A research study published in December 2012 sheds some light on a phenomenon we see often …
A patient has elevated TSH but normal T4 and T3.
If that person also has symptoms of fatigue do they have hypothyroidism?
By standard definition any elevation of TSH indicates hypothyroidism. Usually this elevated level of TSH corresponds with a decrease in T4. That is the way it normally works in the body.
In this case it may not be a thyroid problem at all.
One of the things we look at in all our patients is dysglycemia (abnormal blood sugar).
Many thyroid patients have undiagnosed pre-diabetes and as this newly published article points out, pre-diabetes can lead to elevations in TSH.
And guess what?
Pre-diabetes causes many of the same symptoms as low thyroid.
So most patients that go to the doctor with fatigue and the doctor sees elevated TSH then they immediately get put on thyroid hormone.
The underlying blood sugar problem never gets fully investigated and the patient continues to suffer with symptoms because a lab marker was treated and not the patient.
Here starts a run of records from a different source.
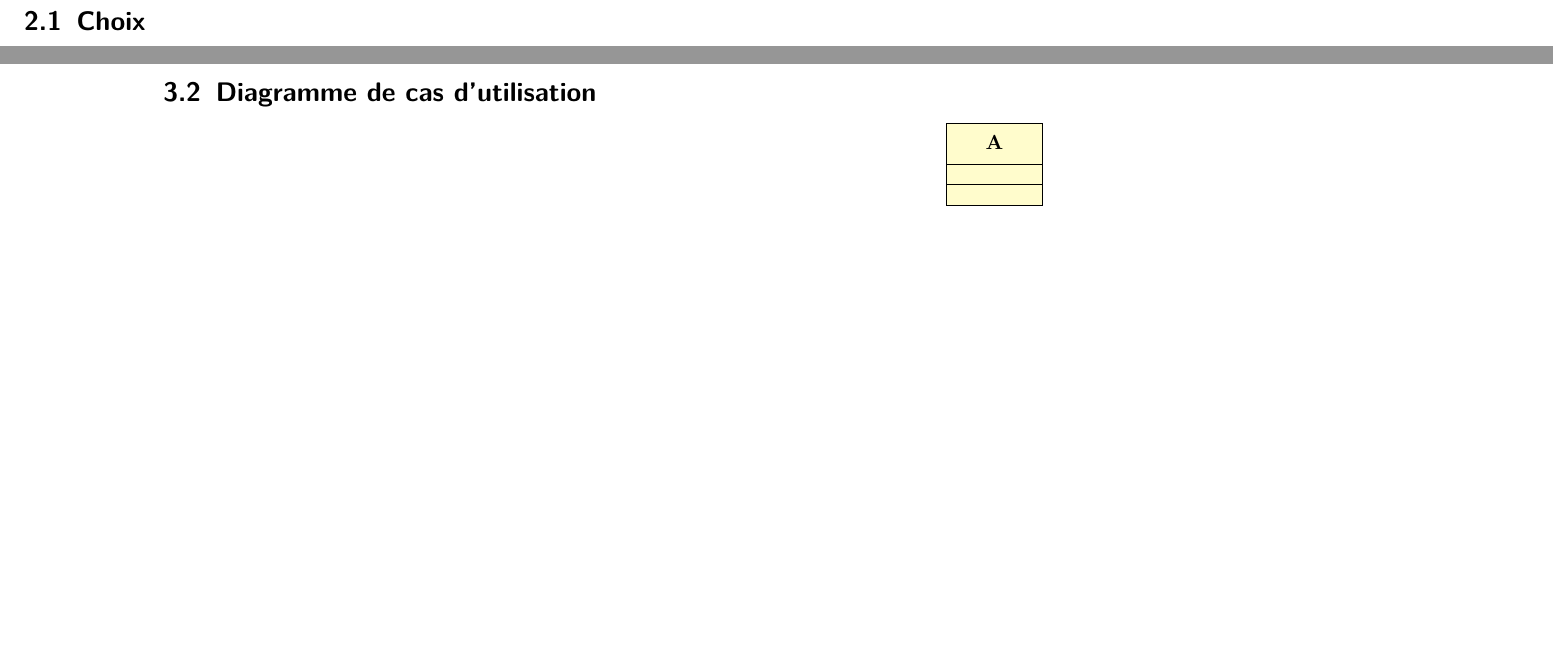
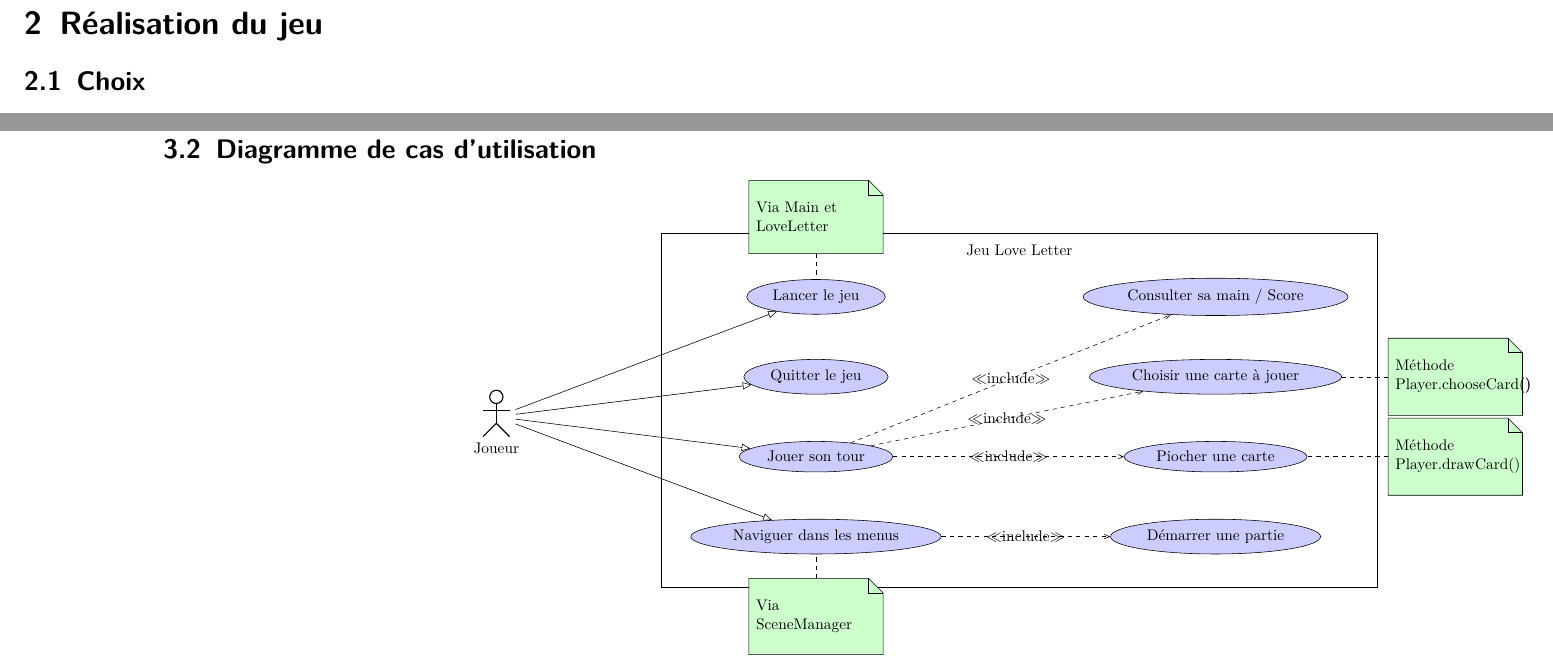
Before and after one commit to TheRefraction/AP4B_Love_Letter, a LaTeX paper (docs/main.tex, which reads docs/uml-use.tex): two parts of pages 5 and 7 of 9 before the commit and two parts of pages 5 and 8 of 11 after it, joined at a grey line, cut at the place of the change, the shorter picture padded with empty space. Compiled offline with pdfLaTeX.

Commit message:
Use case diagram

```diff
--- a/docs/uml-use.tex
+++ b/docs/uml-use.tex
@@ -1,5 +1,29 @@
 \begin{tikzpicture}
-    \umlclass{A}{
-    }{
-    }
+    \umlactor[x=-8,y=0]{Joueur}
+    \begin{umlsystem}[x=0,y=0]{Jeu Love Letter}
+        \umlusecase[x=0,y=3]{Lancer le jeu}
+        \umlusecase[x=0,y=1]{Quitter le jeu}
+        \umlusecase[x=0,y=-1]{Jouer son tour}
+        \umlusecase[x=0,y=-3]{Naviguer dans les menus}
+
+        \umlusecase[x=10,y=3]{Consulter sa main / Score}
+        \umlusecase[x=10,y=1]{Choisir une carte à jouer}
+        \umlusecase[x=10,y=-1]{Piocher une carte}
+        \umlusecase[x=10,y=-3]{Démarrer une partie}
+    \end{umlsystem}
+
+    \umlinclude{usecase-3}{usecase-5}
+    \umlinclude{usecase-3}{usecase-6}
+    \umlinclude{usecase-3}{usecase-7}
+    \umlinclude{usecase-4}{usecase-8}
+
+    \umlinherit{Joueur}{usecase-1}
+    \umlinherit{Joueur}{usecase-2}
+    \umlinherit{Joueur}{usecase-3}
+    \umlinherit{Joueur}{usecase-4}
+
+    \umlnote[x=0,y=5]{usecase-1}{Via Main et LoveLetter}
+    \umlnote[x=16,y=1]{usecase-6}{Méthode Player.chooseCard()}
+    \umlnote[x=16,y=-1]{usecase-7}{Méthode Player.drawCard()}
+    \umlnote[x=0,y=-5]{usecase-4}{Via SceneManager}
 \end{tikzpicture}
```
Also changed, not shown: docs/main.tex (+2 -0 lines), docs/uml-class.tex (+1 -1 lines), docs/uml-sequence.tex (+1 -5 lines), docs/main.pdf.
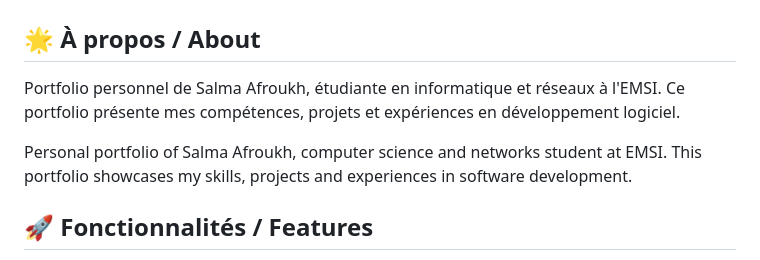
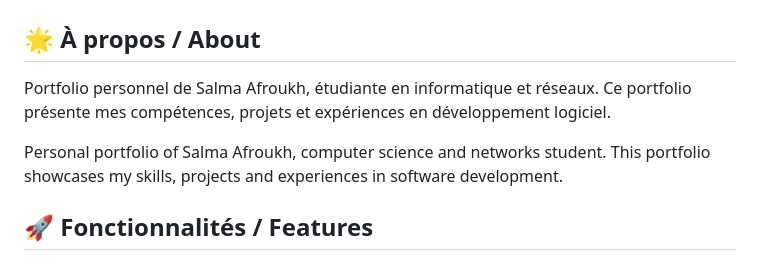
Before and after one commit to selzzaf/portofolio, a Markdown page: README.md, the part around the change. Rendered like a GitHub page.

```diff
--- a/README.md
+++ b/README.md
@@ -2,9 +2,9 @@
 
 ## 🌟 À propos / About
 
-Portfolio personnel de Salma Afroukh, étudiante en informatique et réseaux à l'EMSI. Ce portfolio présente mes compétences, projets et expériences en développement logiciel.
+Portfolio personnel de Salma Afroukh, étudiante en informatique et réseaux. Ce portfolio présente mes compétences, projets et expériences en développement logiciel.
 
-Personal portfolio of Salma Afroukh, computer science and networks student at EMSI. This portfolio showcases my skills, projects and experiences in software development.
+Personal portfolio of Salma Afroukh, computer science and networks student. This portfolio showcases my skills, projects and experiences in software development.
 
 ## 🚀 Fonctionnalités / Features
 
```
That is why we take a whole person approach and make sure we understand the problems and mechanisms so we can help our patients feel and function well.